(Before and after images)

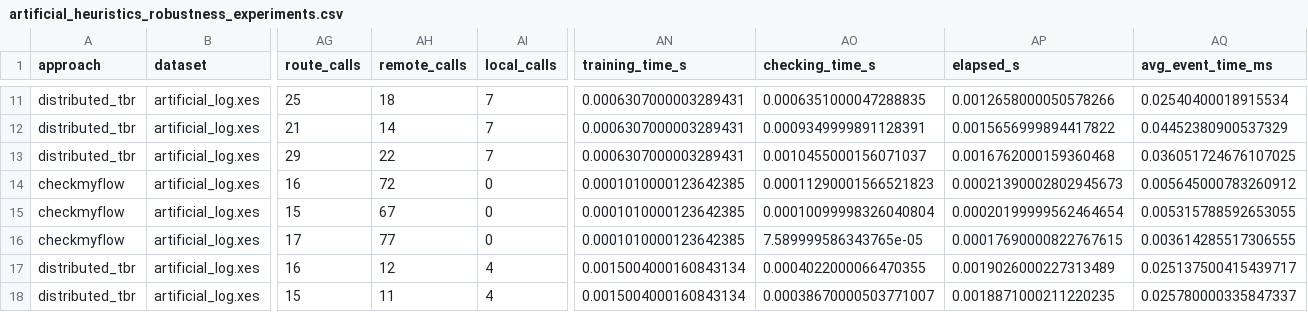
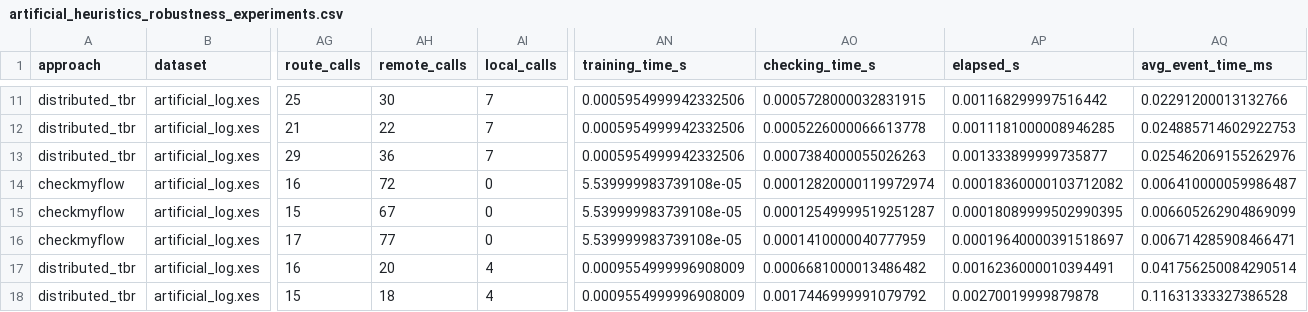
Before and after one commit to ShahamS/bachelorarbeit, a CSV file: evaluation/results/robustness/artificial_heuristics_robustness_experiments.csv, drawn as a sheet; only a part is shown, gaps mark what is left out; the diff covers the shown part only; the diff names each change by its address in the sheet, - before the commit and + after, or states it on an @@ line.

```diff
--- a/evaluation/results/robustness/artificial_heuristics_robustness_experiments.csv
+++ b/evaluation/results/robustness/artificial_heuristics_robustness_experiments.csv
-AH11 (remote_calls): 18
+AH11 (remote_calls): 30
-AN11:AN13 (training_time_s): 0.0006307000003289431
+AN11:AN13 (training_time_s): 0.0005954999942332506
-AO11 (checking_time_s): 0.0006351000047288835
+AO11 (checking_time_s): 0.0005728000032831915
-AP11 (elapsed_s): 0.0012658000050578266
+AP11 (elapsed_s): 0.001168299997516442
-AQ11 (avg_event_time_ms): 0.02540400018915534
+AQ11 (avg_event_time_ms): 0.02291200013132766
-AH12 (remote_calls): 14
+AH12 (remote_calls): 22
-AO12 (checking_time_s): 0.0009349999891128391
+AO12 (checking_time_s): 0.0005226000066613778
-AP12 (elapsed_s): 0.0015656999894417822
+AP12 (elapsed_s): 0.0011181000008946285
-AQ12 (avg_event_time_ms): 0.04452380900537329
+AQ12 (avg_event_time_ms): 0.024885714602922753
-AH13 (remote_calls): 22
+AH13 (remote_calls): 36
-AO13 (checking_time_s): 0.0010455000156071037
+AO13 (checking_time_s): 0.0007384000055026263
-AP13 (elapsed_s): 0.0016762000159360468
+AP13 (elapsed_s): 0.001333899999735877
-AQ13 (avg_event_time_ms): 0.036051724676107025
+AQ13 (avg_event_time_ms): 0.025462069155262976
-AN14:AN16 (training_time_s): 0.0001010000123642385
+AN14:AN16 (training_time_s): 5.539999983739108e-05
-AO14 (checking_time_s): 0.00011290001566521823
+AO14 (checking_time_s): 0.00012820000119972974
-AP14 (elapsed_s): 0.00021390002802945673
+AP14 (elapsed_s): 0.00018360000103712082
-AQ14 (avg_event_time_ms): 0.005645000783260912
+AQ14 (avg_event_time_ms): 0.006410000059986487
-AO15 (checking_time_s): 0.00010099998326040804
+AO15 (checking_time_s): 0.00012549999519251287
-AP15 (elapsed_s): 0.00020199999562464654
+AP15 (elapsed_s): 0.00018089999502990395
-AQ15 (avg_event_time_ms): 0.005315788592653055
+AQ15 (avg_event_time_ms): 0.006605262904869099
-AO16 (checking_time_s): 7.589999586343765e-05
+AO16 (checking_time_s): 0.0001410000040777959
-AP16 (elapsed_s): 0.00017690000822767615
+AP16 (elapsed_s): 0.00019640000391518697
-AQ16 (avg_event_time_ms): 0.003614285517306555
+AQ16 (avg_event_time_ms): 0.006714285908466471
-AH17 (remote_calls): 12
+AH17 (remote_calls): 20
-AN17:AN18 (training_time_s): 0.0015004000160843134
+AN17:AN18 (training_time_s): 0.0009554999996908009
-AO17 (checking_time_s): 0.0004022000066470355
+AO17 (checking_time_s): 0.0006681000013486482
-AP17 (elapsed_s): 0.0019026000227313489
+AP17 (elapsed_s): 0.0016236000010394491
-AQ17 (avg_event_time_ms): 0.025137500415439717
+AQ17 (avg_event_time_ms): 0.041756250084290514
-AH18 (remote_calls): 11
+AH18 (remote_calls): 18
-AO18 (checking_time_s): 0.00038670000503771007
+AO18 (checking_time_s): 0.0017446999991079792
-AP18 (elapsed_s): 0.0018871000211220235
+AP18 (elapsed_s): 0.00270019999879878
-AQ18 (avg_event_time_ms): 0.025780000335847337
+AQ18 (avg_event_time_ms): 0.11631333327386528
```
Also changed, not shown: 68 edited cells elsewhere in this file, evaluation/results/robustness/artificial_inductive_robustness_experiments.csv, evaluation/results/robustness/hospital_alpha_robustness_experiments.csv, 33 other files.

==

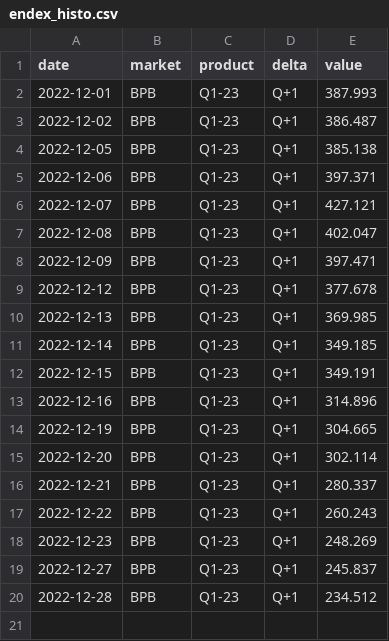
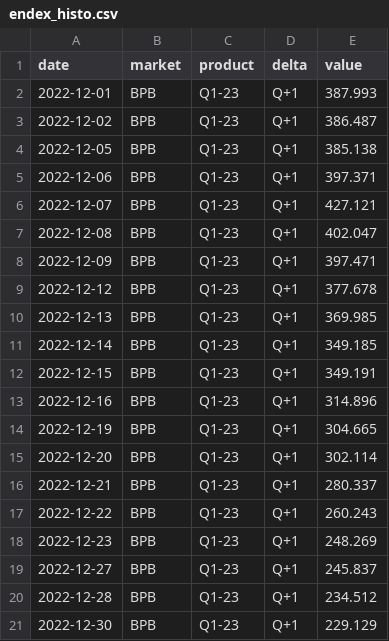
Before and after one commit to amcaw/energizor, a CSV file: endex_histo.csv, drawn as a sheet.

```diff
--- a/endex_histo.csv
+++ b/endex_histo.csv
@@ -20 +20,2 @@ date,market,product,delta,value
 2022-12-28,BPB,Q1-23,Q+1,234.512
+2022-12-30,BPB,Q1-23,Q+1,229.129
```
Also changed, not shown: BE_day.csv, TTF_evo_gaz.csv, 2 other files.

**PROBLEM DESCRIPTION:**
All lines above from the one containing "Before and after one commit to amcaw/energizor, a" to the one containing "Also changed, not shown: BE_day.csv, TTF_evo_gaz.csv, 2" must be repeated exactly, both lines included, and no others.

**SOLUTION FOR THIS TASK:**
Before and after one commit to amcaw/energizor, a CSV file: endex_histo.csv, drawn as a sheet.

```diff
--- a/endex_histo.csv
+++ b/endex_histo.csv
@@ -20 +20,2 @@ date,market,product,delta,value
 2022-12-28,BPB,Q1-23,Q+1,234.512
+2022-12-30,BPB,Q1-23,Q+1,229.129
```
Also changed, not shown: BE_day.csv, TTF_evo_gaz.csv, 2 other files.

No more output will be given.